Are we required to destroy old missalettes?
  • Hello all,

    This spring I learned that our parish will not be replacing our hard-bound hymnals with OCP missalettes. Since then, I've heard/read in other places that we'd need to destroy missalettes that have "expired." That is, we couldn't retain them and use them in three years, or we couldn't send them to an English-speaking country that would happily take them (e.g Kenya, Tanzania, Nigeria...)

    Could anyone point me to documentation that tells me that we are required to destroy old missalettes?

    Thanks in advance.


  • Adam WoodAdam Wood
    Posts: 6,451
    The missalette itself, probably on the copyright page.
  • Why just the old ones?
  • MarkThompson
    Posts: 768
    Right, this would be part of the contract or license you sign when you purchase the missalettes.
  • CharlesW
    Posts: 11,951
    Mine go into the church recycle bin as soon as the new ones go into effect. They are worthless once they reach the expiration date.
  • Adam Schwend
    Posts: 203
    I would most certainly destroy them....burn them....then scatter the ashes to the four winds....then wipe the dust from your feet....
  • chonakchonak
    Posts: 9,176
    IMHO, they should be destroyed and not merely trashed if they contain Scripture readings. One wouldn't toss a Bible in the rubbish. Ideally, the diocese should be asked to organize this disposal service.
  • benedictgal
    Posts: 798
    I like Adam's idea. As for donating them, they will be of no use to any other country since their Lectionaries are different than ours.
  • Liam
    Posts: 4,992
    You could bulk ship them at the lowest rate back to the publisher......
  • Jeffrey TuckerJeffrey Tucker
    Posts: 3,624
    This kind of demand would absolutely not hold up under court challenge.
  • MarkThompson
    Posts: 768
    This kind of demand would absolutely not hold up under court challenge.

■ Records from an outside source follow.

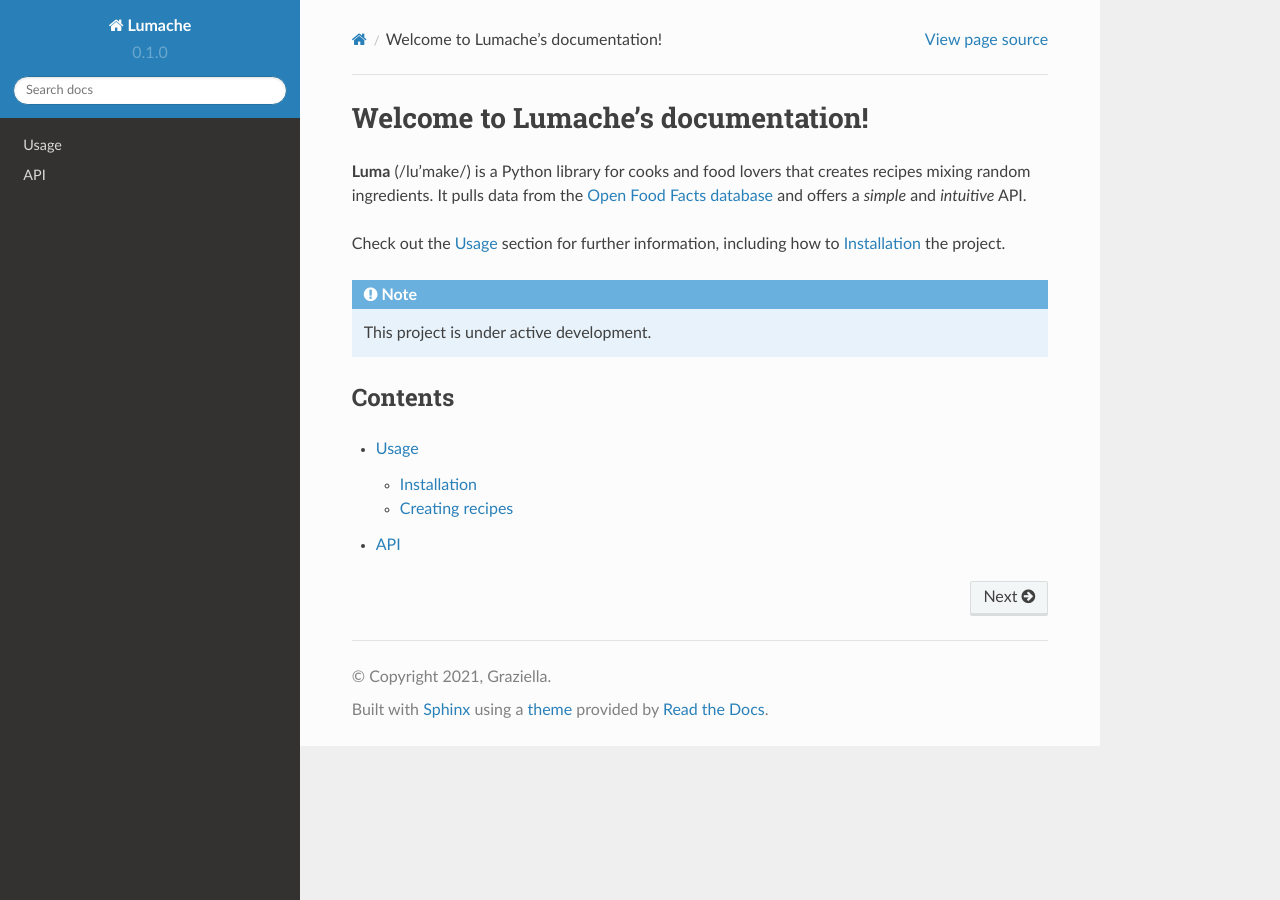
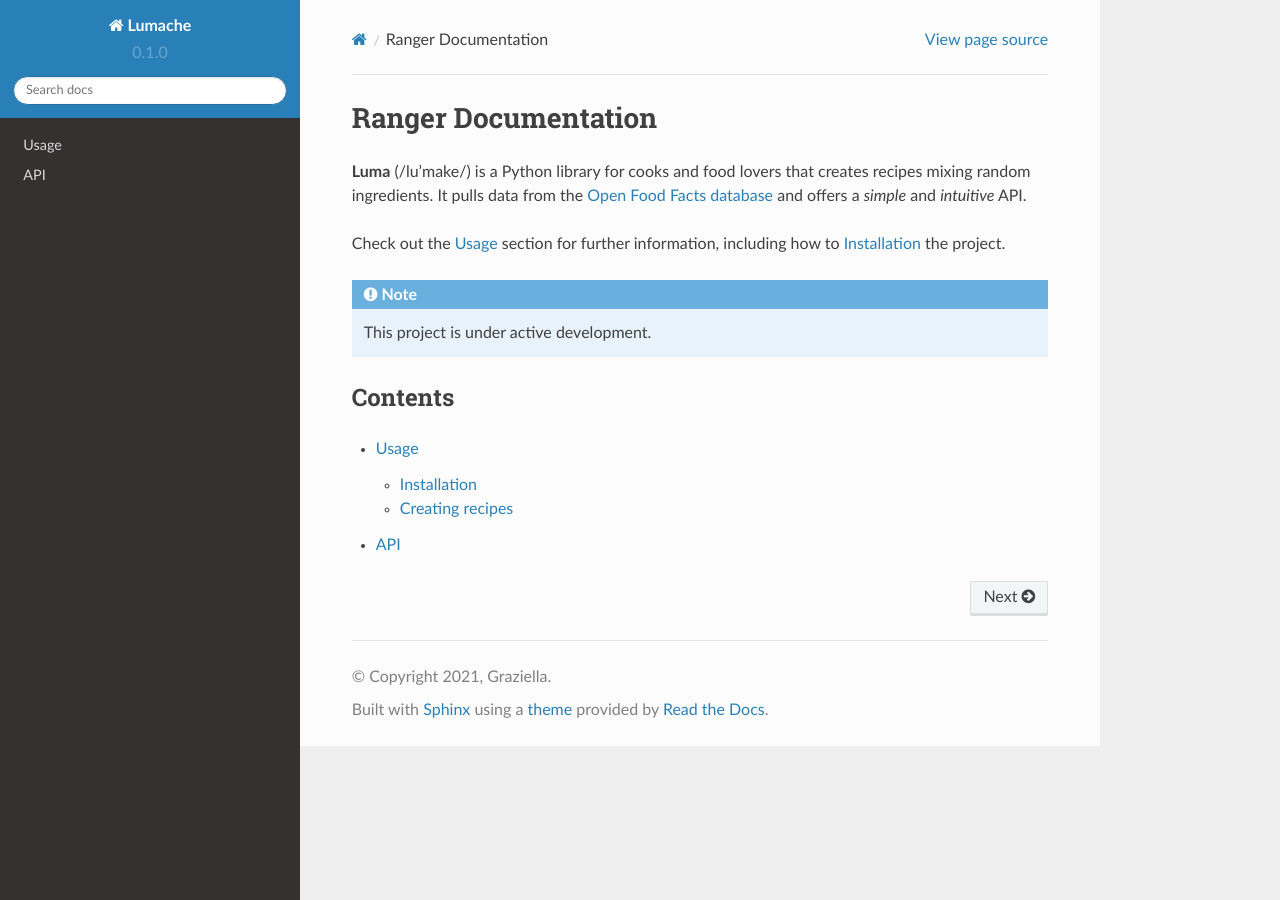
Before and after one commit to J450N-B3RRY/Dox, a Sphinx documentation site: the page built from docs/source/index.rst, in a window 1280 px wide. Built offline with Sphinx 7.4.7 and the Read the Docs theme 2.0.0, drawn with Linux system fonts in a browser that asks for light colours.

Commit message:
Update index.rst

```diff
--- a/docs/source/index.rst
+++ b/docs/source/index.rst
@@ -1,4 +1,4 @@
-Welcome to Lumache's documentation!
+Ranger Documentation
 ===================================
 
 **Luma** (/lu'make/) is a Python library for cooks and food lovers
```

    If you sign a contract agreeing to it, yes, it would.

    I'm noticing a surprising trend here with your disparagement of the right of two independent parties to freely contract, within the context of the market, to whatever terms they mutually agree on. WWLvMD?
  • their Lectionaries are different than ours

    Is that correct? I thought the whole Latin rite had a single lectionary.
  • chonakchonak
    Posts: 9,176
    The Scripture translations in English-speaking countries vary.
  • marajoymarajoy
    Posts: 781
    @Liam- now THAT would be hilarious if a bunch of churches did that!

    @MarkThompson-- I don't quite see what you're saying (first of all, what does WWLvMD mean?) And I am not quite sure that there IS a contract signed, (I'm pretty sure that we don't for our "Liturgy of the Word" books,) so isn't what Jeffrey is saying correct?
  • Chironomo
    Posts: 29
    There is a statement in most of these resources ... In the 2011 Breaking Bread it is #938, titled "Acknowledgements" right before the Index. There is a sentence that is BOLDED (they really want to emphasize it I guess) that reads "The use of this publication is licensed only to current subscribers during the 2011 liturgical year". There is a similar statement in all such "disposable hymnals". I don't know whether a licensing claim would hold up in court...when I came to my current parish in 2005, they had been using the 2001 books since (I suppose) 2001. I pointed this out to the paster and he asked me to order new ones for the next year. I don't think that this is a widely known concept, and I wonder how many parishes have old books in their pews. I know that WLP and OCP auto-ship your new books, so you would have to specifically cancel your subscription to use the old ones and avoid paying for new ones.
  • Chironomo
    Posts: 29
    Oops... that should read "Pastor" not "paster"...
  • CharlesW
    Posts: 11,951
    We only buy those for the entire congregation during Lent, so they can follow weekly Benedictions, Stations of the Cross, and also Holy Week events. The rest of the year, we buy enough for the choir and the daily mass crowd - 60 to 70 or so copies. We don't have significant cash invested in missalettes, so they get recycled when no longer useful.

    Yes, I know they contain scripture. However, considering their low quality and short lives, being overly scrupulous in disposing of them seems pointless.
  • GavinGavin
    Posts: 2,799
    WWLvMD = What Would Ludwig Von Mises Do?
  • Jeffrey Quick
    Posts: 2,060
    If a EULA in software would hold up, the missalette license would. Personally, I think it's more important to defend the right of contract than it is to be overly scrupulous about what constitutes agreement to one.